Success in realizing the diverse anticipated benefits of nanotechnology—literally, from cures for cancer to cheap, clean energy—is not assured. For nanotechnology to flourish, the United States must develop the risk management tools and oversight approaches that enable responsible development, encourage commercialization, and earn the trust of consumers worldwide. In nanotechnology, we find an unprecedented opportunity to do things differently, to develop a social contract between the public and the scientific community that is built on openness and trust. This is a policy and leadership challenge of utmost importance.

Since the Project on Emerging Nanotechnologies began in April 2005, we have become one of the most widely recognized national and international forums for raising and addressing scientific, policy, and foresight issues spawned by this fast emerging and diversifying area of technology. Our partnership with the Wilson Center and The Pew Charitable Trusts has been an inclusive undertaking, engaging government, business, nongovernmental organizations, and the public in a constructive policy debate over safe and sustainable nanotechnologies.

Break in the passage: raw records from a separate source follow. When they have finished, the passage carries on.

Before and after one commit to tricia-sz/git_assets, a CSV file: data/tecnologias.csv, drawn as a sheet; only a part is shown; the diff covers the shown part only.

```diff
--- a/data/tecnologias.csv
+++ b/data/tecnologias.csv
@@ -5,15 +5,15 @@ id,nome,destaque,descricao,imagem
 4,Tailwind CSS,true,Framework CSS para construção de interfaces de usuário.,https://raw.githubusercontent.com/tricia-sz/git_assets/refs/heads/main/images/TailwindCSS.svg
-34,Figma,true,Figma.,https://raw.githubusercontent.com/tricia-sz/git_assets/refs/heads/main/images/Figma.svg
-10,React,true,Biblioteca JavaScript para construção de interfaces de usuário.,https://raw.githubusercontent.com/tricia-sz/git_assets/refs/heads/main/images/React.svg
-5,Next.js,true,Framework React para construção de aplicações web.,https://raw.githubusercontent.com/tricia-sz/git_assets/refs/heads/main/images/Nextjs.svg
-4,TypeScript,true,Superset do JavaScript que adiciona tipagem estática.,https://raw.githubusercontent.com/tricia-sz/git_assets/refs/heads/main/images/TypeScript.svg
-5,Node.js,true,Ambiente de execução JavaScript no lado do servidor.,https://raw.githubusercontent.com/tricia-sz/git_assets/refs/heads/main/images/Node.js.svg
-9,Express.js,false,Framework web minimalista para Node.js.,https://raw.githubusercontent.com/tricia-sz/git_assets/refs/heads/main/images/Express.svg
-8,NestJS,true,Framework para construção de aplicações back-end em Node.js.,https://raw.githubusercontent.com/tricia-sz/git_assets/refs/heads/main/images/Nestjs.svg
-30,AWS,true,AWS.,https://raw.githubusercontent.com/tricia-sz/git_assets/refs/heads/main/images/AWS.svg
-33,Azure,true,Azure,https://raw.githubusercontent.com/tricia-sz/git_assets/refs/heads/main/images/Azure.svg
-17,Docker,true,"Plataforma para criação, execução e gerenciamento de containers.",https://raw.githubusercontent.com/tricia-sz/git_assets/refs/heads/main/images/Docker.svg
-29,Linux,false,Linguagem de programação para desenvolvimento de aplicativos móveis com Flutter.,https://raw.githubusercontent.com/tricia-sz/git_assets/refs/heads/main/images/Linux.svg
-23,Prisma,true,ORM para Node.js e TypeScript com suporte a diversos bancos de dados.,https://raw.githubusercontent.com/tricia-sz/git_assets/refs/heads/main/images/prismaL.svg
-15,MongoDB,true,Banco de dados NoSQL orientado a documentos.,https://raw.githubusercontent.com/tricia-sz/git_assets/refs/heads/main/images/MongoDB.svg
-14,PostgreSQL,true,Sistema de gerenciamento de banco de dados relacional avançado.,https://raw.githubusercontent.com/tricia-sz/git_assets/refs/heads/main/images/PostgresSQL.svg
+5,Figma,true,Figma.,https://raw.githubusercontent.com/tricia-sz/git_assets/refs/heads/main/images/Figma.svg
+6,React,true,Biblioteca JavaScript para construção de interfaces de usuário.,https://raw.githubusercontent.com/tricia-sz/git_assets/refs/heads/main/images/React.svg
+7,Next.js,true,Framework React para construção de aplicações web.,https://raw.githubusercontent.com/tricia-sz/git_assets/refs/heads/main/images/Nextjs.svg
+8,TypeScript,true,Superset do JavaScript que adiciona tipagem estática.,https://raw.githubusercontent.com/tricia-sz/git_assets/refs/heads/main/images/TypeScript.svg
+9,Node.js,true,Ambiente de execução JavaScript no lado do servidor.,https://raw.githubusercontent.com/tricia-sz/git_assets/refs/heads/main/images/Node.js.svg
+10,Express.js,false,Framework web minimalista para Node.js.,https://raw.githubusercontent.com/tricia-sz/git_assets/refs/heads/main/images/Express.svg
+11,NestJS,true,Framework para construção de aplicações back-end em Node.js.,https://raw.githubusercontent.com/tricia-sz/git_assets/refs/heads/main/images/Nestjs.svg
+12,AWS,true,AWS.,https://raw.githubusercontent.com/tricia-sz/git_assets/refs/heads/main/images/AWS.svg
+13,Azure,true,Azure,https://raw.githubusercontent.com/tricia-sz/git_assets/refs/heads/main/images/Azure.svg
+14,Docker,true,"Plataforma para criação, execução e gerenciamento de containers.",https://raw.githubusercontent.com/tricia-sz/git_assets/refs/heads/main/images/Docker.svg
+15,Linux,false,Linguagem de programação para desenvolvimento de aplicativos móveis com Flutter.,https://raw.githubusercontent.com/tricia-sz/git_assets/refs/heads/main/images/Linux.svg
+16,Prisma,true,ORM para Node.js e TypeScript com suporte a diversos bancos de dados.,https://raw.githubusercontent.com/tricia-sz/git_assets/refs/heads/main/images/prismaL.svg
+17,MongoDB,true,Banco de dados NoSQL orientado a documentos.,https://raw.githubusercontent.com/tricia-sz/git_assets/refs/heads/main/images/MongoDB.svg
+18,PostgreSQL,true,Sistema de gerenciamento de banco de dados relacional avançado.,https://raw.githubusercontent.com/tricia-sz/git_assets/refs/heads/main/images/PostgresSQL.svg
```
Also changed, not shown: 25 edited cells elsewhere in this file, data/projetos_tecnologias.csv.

This report reviews the Project’s major activities, key contributions, and most significant impacts over its first two years. Our primary goal has been to facilitate dialogue, cooperation, and sound decision-making in a complex and fast-changing technological landscape. Nanotechnology has the potential to deliver wave after wave of opportunity for much of this new century. However, policy and organizational decisions made in both the public and private sectors over the next several years will largely set the course for nanotechnology commercialization. These will determine how wisely and how fully our nation, our world, and our planet will realize nanotechnology’s enormous promise and how successfully we will minimize its risks and avert unintended negative consequences.

David Rejeski - December 2007